Young women and breast cancer: What you need to know
Why do young women get breast cancer?
When it comes to breast cancer, “young” usually means anyone younger than 40 years old. Breast cancer is less common among women in this age group. In the United States, about 5 percent of all breast cancer cases occurs in women under age 40. (American Cancer Society, Breast Cancer Facts & Figures 2009-2010.)
Women who are diagnosed at a younger age are more likely to have a mutated BRCA1 or BRCA2 gene. Women who carry defects on either of these genes are at greater risk of developing breast and ovarian cancer. If a woman carries a mutated BRCA1 or BRCA2 gene, she may have a 30 to 85 percent chance of developing breast cancer in her lifetime. In addition, having a mother, father, daughter or sister with breast cancer also increases a young woman’s risk of developing breast cancer. So while the risk of breast cancer is generally much lower for young women, there is still a high risk for some.
Tell your doctor if you notice any change in your breasts.
If you are concerned about your genetic risk, ask your doctor to refer you to a genetic counselor who will discuss in detail what your risk may be. You can talk with your health care provider about genetic testing, screening tests, like MRI, or risk reduction options that might be right for you.
Diagnosing breast cancer in young women can be more difficult because their breast tissue is often denser than the breast tissue of older women. By the time a lump can be felt in a young woman, it is often large enough and advanced enough to lower her chances of survival. In addition, the cancer may be more aggressive and less responsive to hormone therapies. Delayed diagnosis in young women is a problem. Because it is rare for a young woman to get the disease, they are often told to wait and watch a lump. Tell your doctor if you notice any change in your breasts, and think about getting a second opinion if you are not satisfied with his or her advice.
A helpful tip for young women
Clinical breast exams are recommended for all women beginning at the age of 20, at least every three years, or every year if you are age 40 or over. If you are under age 40 with a family history or other risk factors you should talk with your health care provider about risk assessment, when to start getting mammograms or other imaging tests and how often to have them.
It is important to know how your breasts normally look and feel. See your health care provider if you notice any of these breast changes:
- Lump, hard knot or thickening inside the breast or underarm area
- Swelling, warmth, redness or darkening of the breast
- Change in the size or shape of the breast
- Dimpling or puckering of the skin
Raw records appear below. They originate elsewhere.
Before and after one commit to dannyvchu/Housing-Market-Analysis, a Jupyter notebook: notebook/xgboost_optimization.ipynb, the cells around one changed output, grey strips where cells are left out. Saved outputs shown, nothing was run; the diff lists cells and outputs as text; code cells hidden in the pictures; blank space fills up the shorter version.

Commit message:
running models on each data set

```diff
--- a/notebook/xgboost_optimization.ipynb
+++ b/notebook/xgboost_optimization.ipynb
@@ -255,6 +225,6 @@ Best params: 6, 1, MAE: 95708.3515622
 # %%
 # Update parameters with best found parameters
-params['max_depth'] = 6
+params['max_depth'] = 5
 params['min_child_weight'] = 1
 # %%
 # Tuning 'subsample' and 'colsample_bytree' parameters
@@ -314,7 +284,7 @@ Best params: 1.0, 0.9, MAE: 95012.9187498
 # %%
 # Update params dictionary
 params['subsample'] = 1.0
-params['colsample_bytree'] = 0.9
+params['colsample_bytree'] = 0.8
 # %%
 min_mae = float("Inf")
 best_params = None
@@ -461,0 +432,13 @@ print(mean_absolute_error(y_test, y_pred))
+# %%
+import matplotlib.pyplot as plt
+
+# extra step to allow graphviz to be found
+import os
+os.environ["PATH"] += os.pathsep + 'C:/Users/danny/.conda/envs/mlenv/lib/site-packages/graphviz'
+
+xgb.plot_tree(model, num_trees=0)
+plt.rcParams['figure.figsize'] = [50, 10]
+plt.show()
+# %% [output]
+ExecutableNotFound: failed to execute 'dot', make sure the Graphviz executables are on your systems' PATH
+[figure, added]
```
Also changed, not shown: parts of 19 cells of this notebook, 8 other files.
- Itchy, scaly sore or rash on the nipple
- Pulling in of your nipple or other parts of the breast
- Nipple discharge that starts suddenly
- New pain in one spot that doesn’t go away
Information courtesy of Susan G. Komen for the Cure®